Gov. Andrew Cuomo says in a statement that the FY 2022 Enacted State Budget includes $800 million toward the first phase of construction on the long-awaited I-81 viaduct replacement project.
The project will remove the existing elevated structure separating the City of Syracuse by constructing an integrated community grid. The project will also construct new shared-use paths for pedestrians and bicyclists and enhance access to public transportation services within the downtown core.
The State Department of Transportation has been working with the U.S. Department of Transportation’s Federal Highway Administration to finalize the draft Environmental Impact Statement for this transformative project and is on schedule to release the DEIS for public comment and to conduct a public hearing later this summer. After federal concurrence is achieved, the project will break ground in 2022.
The project aims to reverse the classic 1950s planning blunder that separated the heart of the city by providing new opportunities for inclusion and equity afforded by the construction of the Community Grid, which the State Department of Transportation has determined will best meet the objectives of the project. The community grid will provide a boulevard-like setting that will support safe and ADA accessible pedestrian and bicycle amenities throughout the project.
Pending federal concurrence, plans call for phase 1 of the project to include work on the northern and southern sections of Business Loop 81, work on I-690 over Crouse and Irving avenues, and the conversion of I-481 to I-81 including a number of road and bridge projects along the corridor.
The $1.9 billion project will enhance vehicle access from the interstate to key destinations within the community grid, including the downtown business district, hospitals and Syracuse University.

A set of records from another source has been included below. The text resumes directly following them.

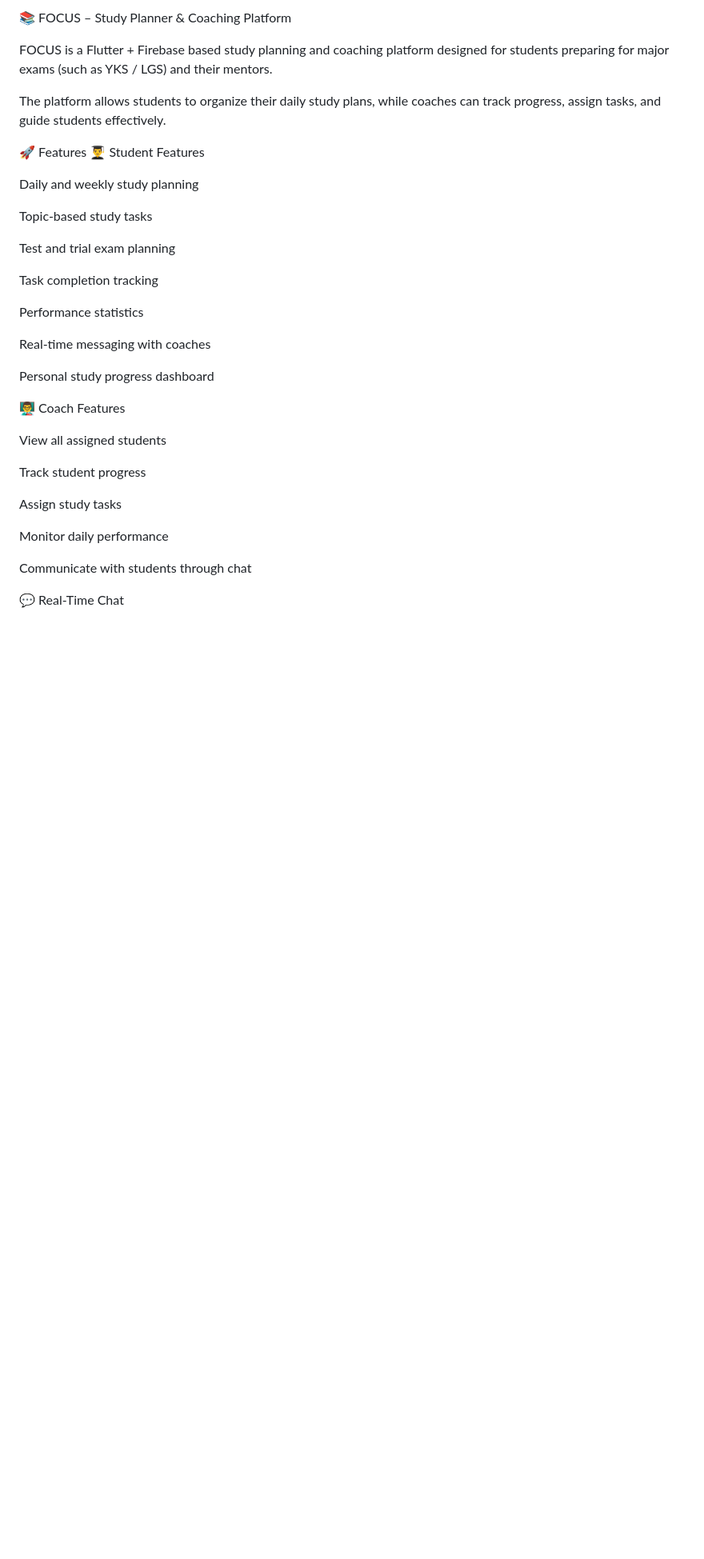
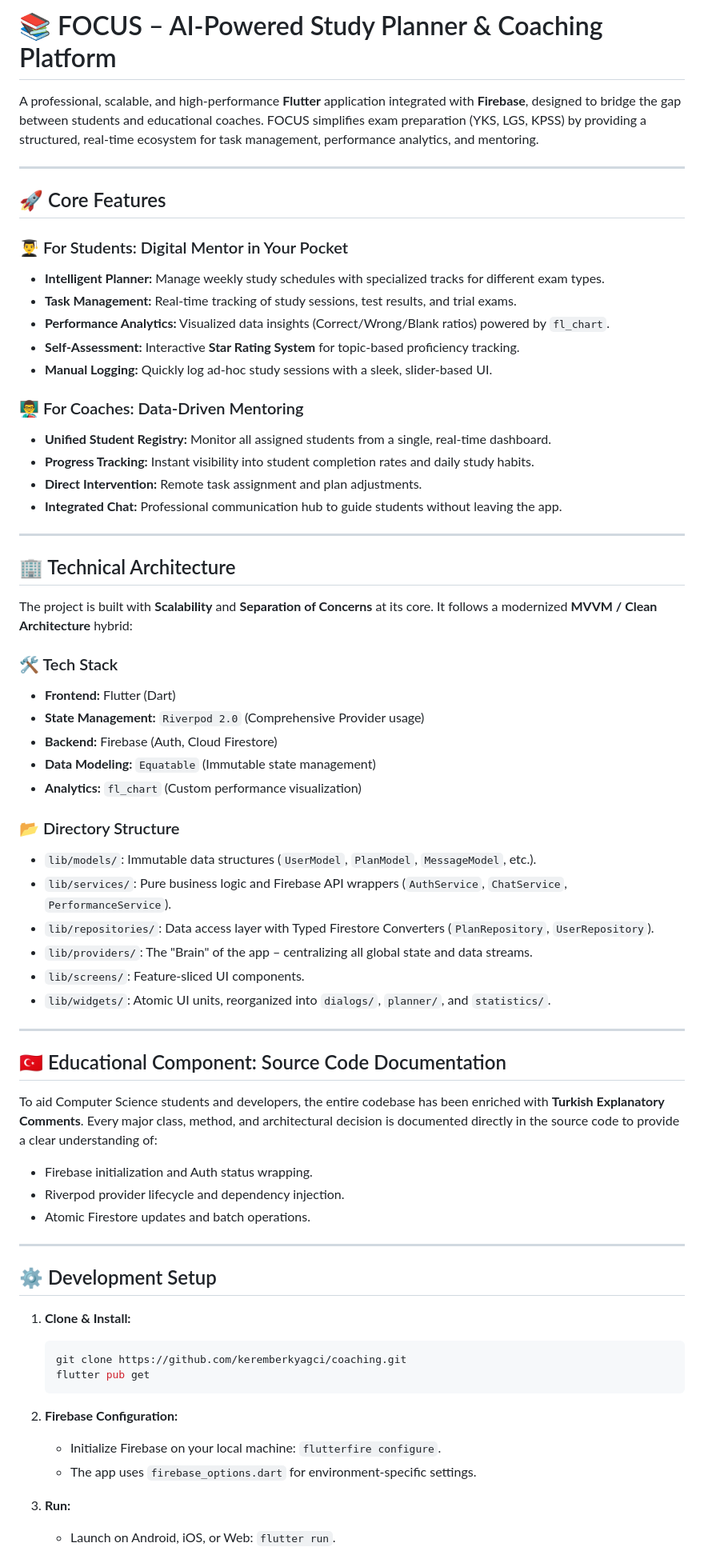
Before and after one commit to keremberkyagci/coaching, a Markdown page: README.md, the part around one of its changes. Shown at 80% size. Rendered like a GitHub page; blank space fills up the shorter version.

Commit message:
README added

````diff
--- a/README.md
+++ b/README.md
@@ -1,37 +1,67 @@
-📚 FOCUS – Study Planner & Coaching Platform
+# 📚 FOCUS – AI-Powered Study Planner & Coaching Platform
 
-FOCUS is a Flutter + Firebase based study planning and coaching platform designed for students preparing for major exams (such as YKS / LGS) and their mentors.
+A professional, scalable, and high-performance **Flutter** application integrated with **Firebase**, designed to bridge the gap between students and educational coaches. FOCUS simplifies exam preparation (YKS, LGS, KPSS) by providing a structured, real-time ecosystem for task management, performance analytics, and mentoring.
 
-The platform allows students to organize their daily study plans, while coaches can track progress, assign tasks, and guide students effectively.
+---
 
-🚀 Features
-👨‍🎓 Student Features
+## 🚀 Core Features
 
-Daily and weekly study planning
+### 👨‍🎓 For Students: Digital Mentor in Your Pocket
+- **Intelligent Planner:** Manage weekly study schedules with specialized tracks for different exam types.
+- **Task Management:** Real-time tracking of study sessions, test results, and trial exams.
+- **Performance Analytics:** Visualized data insights (Correct/Wrong/Blank ratios) powered by `fl_chart`.
+- **Self-Assessment:** Interactive **Star Rating System** for topic-based proficiency tracking.
+- **Manual Logging:** Quickly log ad-hoc study sessions with a sleek, slider-based UI.
 
-Topic-based study tasks
+### 👨‍🏫 For Coaches: Data-Driven Mentoring
+- **Unified Student Registry:** Monitor all assigned students from a single, real-time dashboard.
+- **Progress Tracking:** Instant visibility into student completion rates and daily study habits.
+- **Direct Intervention:** Remote task assignment and plan adjustments.
+- **Integrated Chat:** Professional communication hub to guide students without leaving the app.
 
-Test and trial exam planning
+---
 
-Task completion tracking
+## 🏢 Technical Architecture
 
-Performance statistics
+The project is built with **Scalability** and **Separation of Concerns** at its core. It follows a modernized **MVVM / Clean Architecture** hybrid:
 
-Real-time messaging with coaches
+### 🛠️ Tech Stack
+- **Frontend:** Flutter (Dart)
+- **State Management:** `Riverpod 2.0` (Comprehensive Provider usage)
+- **Backend:** Firebase (Auth, Cloud Firestore)
+- **Data Modeling:** `Equatable` (Immutable state management)
+- **Analytics:** `fl_chart` (Custom performance visualization)
 
-Personal study progress dashboard
+### 📂 Directory Structure
+- `lib/models/`: Immutable data structures (`UserModel`, `PlanModel`, `MessageModel`, etc.).
+- `lib/services/`: Pure business logic and Firebase API wrappers (`AuthService`, `ChatService`, `PerformanceService`).
+- `lib/repositories/`: Data access layer with Typed Firestore Converters (`PlanRepository`, `UserRepository`).
+- `lib/providers/`: The "Brain" of the app – centralizing all global state and data streams.
+- `lib/screens/`: Feature-sliced UI components.
+- `lib/widgets/`: Atomic UI units, reorganized into `dialogs/`, `planner/`, and `statistics/`.
 
-👨‍🏫 Coach Features
+---
 
-View all assigned students
+## 🇹🇷 Educational Component: Source Code Documentation
+To aid Computer Science students and developers, the entire codebase has been enriched with **Turkish Explanatory Comments**. Every major class, method, and architectural decision is documented directly in the source code to provide a clear understanding of:
+- Firebase initialization and Auth status wrapping.
+- Riverpod provider lifecycle and dependency injection.
+- Atomic Firestore updates and batch operations.
 
-Track student progress
+---
 
-Assign study tasks
+## ⚙️ Development Setup
 
-Monitor daily performance
+1. **Clone & Install:**
+   ```bash
+   git clone https://github.com/keremberkyagci/coaching.git
+   flutter pub get
+   ```
 
-Communicate with students through chat
+2. **Firebase Configuration:**
+   - Initialize Firebase on your local machine: `flutterfire configure`.
+   - The app uses `firebase_options.dart` for environment-specific settings.
 
-💬 Real-Time Chat
+3. **Run:**
+   - Launch on Android, iOS, or Web: `flutter run`.
 
````
Also changed, not shown: other parts of README.md (+9 -170 lines).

It will relieve existing traffic congestion issues on I-81, the Harrison St./Adams St. interchange and Almond St., by constructing a Business Loop 81 along Almond St. to improve connections to downtown and other business districts, effectively disbursing traffic at controlled intersections throughout the city.